According to an Immaculate Conception Church flyer, in 2014, Pepper provided counseling services at Albuquerque’s Catholic Center, using that book. She used the same ‘curriculum’ in her Catholic counseling that she uses in court ordered counseling.
It’s abundantly clear that Mary Pepper is a Catholic ideologue and activist, and has been throughout her career. That’s fine, but it’s inappropriate for a court to refer claimants to her if she can’t check her religious convictions at the door. A judge can’t mandate that divorcees have to be harangued by a church lady. Pepper’s protestations to local media that she is not inserting her religion into the counseling services ring hollow, since she’s been doing nothing else for decades. And there is audio recording of her doing it, so it’s a moot point.
How does someone like Pepper gain the confidence of a court to abuse its power? There have been major complaints about arbitrary and abusive decisions made by Albuquerque District Family Court’s Presiding Judge, Gerard Lavelle. But, given the nature of Family Court, the complaints are also self-serving, and should be taken with a grain of salt. I found no evidence that the court is cozy with the religious right.
But I found one interesting tidbit that connects Pepper’s religious activism and the courts. While Pepper was at Samaritan Counseling Center, she worked in a now defunct department called Healthy Families.
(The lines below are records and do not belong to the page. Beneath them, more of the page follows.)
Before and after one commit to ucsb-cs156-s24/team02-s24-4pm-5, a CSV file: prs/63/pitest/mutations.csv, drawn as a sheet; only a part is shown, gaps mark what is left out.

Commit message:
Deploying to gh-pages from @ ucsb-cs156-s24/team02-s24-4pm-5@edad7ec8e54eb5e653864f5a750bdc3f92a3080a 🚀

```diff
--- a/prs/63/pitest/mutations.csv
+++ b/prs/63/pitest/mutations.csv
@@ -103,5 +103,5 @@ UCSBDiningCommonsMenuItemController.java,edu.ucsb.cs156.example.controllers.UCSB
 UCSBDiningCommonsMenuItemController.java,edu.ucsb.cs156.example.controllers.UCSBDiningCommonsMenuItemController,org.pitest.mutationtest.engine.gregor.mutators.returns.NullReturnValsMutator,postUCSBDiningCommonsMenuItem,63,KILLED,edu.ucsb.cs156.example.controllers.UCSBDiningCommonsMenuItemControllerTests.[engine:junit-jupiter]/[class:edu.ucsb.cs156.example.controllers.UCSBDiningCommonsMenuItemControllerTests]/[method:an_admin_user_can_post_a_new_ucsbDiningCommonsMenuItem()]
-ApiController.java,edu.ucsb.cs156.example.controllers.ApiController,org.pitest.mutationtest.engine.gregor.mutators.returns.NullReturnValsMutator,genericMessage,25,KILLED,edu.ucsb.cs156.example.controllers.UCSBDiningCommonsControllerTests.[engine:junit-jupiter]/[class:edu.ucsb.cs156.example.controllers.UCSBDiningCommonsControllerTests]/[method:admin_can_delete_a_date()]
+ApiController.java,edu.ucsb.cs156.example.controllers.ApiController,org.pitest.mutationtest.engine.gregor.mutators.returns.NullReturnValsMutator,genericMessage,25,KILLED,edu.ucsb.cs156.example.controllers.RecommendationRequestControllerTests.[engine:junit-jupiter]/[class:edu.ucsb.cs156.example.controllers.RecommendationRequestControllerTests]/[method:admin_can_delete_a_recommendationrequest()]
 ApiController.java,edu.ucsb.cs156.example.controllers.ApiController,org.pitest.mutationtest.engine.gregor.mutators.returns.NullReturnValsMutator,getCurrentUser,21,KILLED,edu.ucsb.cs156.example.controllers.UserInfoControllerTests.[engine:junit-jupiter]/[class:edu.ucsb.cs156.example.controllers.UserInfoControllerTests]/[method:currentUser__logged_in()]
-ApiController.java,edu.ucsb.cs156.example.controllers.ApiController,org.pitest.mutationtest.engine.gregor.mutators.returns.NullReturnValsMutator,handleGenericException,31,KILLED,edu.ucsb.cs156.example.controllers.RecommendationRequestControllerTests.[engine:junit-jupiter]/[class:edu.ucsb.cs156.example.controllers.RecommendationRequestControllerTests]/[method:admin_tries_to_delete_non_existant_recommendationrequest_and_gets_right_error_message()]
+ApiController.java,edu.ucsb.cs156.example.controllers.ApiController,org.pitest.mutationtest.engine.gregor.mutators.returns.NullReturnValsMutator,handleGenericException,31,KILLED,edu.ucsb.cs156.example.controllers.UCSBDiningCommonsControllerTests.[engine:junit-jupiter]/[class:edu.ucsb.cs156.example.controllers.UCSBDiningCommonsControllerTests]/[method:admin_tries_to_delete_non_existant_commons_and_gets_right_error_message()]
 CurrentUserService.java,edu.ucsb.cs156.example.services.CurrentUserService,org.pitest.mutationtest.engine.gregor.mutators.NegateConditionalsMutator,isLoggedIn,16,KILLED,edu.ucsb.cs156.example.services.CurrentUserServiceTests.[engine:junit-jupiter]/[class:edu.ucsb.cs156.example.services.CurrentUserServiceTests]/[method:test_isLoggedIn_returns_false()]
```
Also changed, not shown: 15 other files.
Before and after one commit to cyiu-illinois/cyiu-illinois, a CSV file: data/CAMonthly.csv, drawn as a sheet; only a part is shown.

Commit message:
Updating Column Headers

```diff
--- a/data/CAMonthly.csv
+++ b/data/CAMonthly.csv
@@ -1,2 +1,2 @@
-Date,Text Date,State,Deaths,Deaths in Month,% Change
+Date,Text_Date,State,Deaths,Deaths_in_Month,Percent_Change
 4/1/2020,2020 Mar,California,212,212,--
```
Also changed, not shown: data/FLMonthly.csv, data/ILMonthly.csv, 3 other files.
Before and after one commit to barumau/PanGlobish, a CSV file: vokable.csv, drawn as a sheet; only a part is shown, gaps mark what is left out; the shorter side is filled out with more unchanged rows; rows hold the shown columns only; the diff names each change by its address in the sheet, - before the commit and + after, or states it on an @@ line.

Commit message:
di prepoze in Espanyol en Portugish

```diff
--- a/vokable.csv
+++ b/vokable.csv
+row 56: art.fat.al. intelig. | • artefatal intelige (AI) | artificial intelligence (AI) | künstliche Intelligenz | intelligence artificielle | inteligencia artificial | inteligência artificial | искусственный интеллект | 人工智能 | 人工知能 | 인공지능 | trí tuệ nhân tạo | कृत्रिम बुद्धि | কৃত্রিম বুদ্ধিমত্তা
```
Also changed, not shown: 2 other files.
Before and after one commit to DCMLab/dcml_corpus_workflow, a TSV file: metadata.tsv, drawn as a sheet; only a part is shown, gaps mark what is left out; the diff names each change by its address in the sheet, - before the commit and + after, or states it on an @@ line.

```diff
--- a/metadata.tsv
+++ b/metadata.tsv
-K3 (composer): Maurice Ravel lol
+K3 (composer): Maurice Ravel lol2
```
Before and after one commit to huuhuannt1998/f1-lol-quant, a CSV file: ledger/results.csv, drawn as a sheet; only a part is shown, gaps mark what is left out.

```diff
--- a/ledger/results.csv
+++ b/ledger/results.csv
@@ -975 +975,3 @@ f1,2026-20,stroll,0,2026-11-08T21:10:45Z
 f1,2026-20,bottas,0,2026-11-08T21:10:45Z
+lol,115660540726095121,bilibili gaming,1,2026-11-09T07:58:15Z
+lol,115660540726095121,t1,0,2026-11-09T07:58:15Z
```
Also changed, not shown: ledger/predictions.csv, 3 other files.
The Enrollment Coordinator at Healthy Marriages was someone named Petulia Vandever, according to LinkedIn. There is a blog under that name on Blogger with only one post. The post outlines a marketing strategy for Healthy Families. The key element of the strategy was,
“Healthy Marriages will connect with new government workers/officials…”
The blog post didn’t explain why they would do that. Did Pepper make some friends in Albuquerque courts while her religious counseling group was reaching out to new government officials?